**Version difference data:**
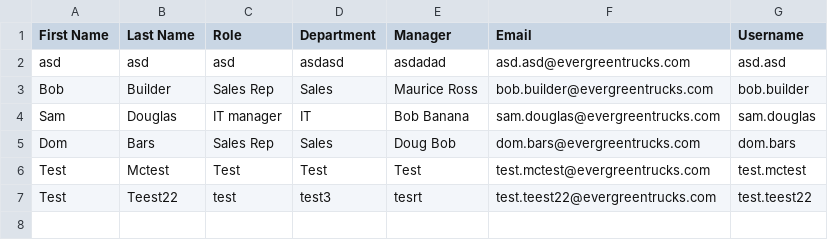
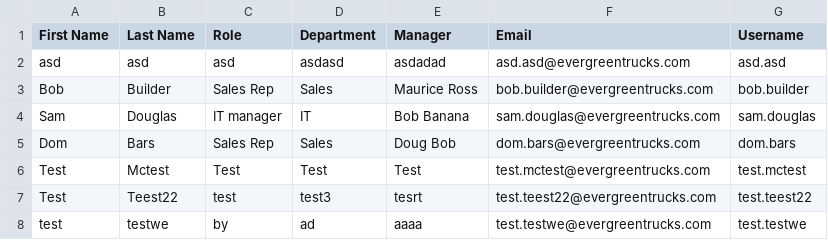
Before and after one commit to jwelch-egt/HRAPP, a CSV file: evergreen_employees.csv, drawn as a sheet; the diff names each change by its address in the sheet, - before the commit and + after, or states it on an @@ line.

Commit message:
Update employee data

```diff
--- a/evergreen_employees.csv
+++ b/evergreen_employees.csv
+row 8: test | testwe | by | ad | aaaa | test.testwe@evergreentrucks.com | test.testwe
```
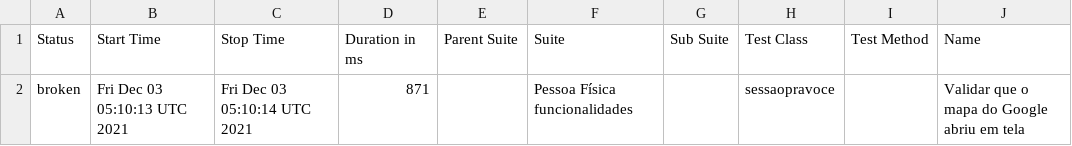
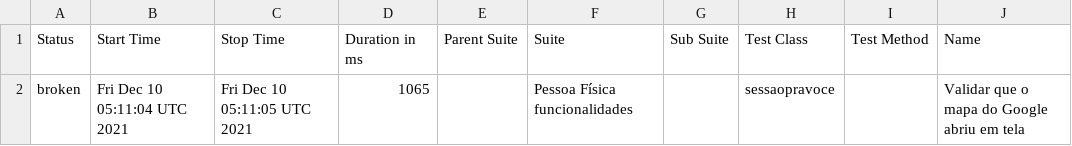
Before and after one commit to reinaldorossetti/ruby_cucumber_capybara_playwright, a CSV file: webkit/data/suites.csv, drawn as a sheet; only a part is shown; the diff names each change by its address in the sheet, - before the commit and + after, or states it on an @@ line.

```diff
--- a/webkit/data/suites.csv
+++ b/webkit/data/suites.csv
-B2 (Start Time): Fri Dec 03 05:10:13 UTC 2021
+B2 (Start Time): Fri Dec 10 05:11:04 UTC 2021
-C2 (Stop Time): Fri Dec 03 05:10:14 UTC 2021
+C2 (Stop Time): Fri Dec 10 05:11:05 UTC 2021
-D2 (Duration in ms): 871
+D2 (Duration in ms): 1065
```
Also changed, not shown: 15 other files.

**TO DO:**
Filter the records for the string "webkit" and copy every line that holds it.

**RESPONSE AREA:**
Before and after one commit to reinaldorossetti/ruby_cucumber_capybara_playwright, a CSV file: webkit/data/suites.csv, drawn as a sheet; only a part is shown; the diff names each change by its address in the sheet, - before the commit and + after, or states it on an @@ line.
--- a/webkit/data/suites.csv
+++ b/webkit/data/suites.csv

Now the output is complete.